Task prompt> For the data below, the lines that hold "return" should be counted; only the resulting number is expected.

Stored items:
Segment Open
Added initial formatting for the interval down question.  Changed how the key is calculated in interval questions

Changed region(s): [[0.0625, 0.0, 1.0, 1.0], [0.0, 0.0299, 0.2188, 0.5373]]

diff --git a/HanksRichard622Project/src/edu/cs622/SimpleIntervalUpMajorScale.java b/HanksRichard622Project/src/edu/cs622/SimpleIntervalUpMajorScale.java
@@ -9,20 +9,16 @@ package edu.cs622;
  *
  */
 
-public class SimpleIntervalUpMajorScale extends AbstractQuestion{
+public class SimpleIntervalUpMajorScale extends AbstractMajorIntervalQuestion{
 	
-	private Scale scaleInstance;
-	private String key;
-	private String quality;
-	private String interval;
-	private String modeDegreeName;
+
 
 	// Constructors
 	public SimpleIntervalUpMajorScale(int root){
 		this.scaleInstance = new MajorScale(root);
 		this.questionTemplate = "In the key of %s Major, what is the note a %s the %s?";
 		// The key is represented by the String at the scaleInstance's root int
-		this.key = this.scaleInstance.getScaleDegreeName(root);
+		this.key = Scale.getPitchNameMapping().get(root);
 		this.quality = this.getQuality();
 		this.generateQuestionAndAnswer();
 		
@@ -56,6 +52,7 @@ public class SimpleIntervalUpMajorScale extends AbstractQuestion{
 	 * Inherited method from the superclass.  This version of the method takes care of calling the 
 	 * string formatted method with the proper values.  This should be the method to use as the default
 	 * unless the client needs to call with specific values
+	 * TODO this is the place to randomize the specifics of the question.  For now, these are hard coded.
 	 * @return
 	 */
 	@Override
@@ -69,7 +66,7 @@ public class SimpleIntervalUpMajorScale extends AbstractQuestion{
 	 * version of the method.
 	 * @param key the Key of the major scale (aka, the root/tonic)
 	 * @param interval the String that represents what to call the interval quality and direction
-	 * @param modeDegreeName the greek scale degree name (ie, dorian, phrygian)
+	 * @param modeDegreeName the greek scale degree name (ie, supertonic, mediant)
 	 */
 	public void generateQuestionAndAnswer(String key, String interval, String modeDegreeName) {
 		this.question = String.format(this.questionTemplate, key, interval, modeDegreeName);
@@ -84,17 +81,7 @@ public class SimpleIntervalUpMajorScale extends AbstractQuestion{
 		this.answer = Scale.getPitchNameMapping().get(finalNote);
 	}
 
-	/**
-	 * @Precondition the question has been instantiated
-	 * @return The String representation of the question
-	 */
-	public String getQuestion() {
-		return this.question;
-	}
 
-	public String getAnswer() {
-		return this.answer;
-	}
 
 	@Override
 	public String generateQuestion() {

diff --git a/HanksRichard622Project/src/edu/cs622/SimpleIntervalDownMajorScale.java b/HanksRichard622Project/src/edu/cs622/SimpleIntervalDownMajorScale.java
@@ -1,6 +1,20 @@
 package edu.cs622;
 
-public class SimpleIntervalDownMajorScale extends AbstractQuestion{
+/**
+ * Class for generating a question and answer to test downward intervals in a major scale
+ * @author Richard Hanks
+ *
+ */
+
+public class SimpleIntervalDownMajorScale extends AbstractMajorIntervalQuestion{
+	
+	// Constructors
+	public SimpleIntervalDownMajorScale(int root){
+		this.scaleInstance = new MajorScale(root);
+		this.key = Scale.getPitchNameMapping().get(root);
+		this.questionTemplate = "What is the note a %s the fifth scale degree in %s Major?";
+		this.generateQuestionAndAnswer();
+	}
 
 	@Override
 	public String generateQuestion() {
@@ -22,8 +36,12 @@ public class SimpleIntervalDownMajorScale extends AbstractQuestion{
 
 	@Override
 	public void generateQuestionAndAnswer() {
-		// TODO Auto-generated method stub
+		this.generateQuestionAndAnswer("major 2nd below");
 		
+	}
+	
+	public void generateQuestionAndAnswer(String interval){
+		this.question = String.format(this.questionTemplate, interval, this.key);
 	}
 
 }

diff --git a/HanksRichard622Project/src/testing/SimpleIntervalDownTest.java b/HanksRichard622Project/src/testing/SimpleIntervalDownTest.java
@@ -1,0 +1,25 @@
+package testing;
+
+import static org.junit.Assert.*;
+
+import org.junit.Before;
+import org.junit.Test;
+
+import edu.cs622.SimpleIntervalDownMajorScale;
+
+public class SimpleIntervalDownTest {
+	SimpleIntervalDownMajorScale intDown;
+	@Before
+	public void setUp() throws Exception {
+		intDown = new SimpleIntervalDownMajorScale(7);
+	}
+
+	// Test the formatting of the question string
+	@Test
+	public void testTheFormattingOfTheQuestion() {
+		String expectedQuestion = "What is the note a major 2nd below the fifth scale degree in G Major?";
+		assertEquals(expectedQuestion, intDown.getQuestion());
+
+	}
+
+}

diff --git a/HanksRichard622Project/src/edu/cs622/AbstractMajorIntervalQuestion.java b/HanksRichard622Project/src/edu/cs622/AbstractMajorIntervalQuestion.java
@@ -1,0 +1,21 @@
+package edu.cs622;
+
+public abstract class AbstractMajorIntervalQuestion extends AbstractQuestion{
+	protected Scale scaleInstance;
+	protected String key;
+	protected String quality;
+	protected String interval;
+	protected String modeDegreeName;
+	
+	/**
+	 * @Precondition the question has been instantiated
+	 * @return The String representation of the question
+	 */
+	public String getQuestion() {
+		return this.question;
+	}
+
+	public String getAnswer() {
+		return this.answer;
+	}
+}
Segment Closed
Solution to the exercise> 7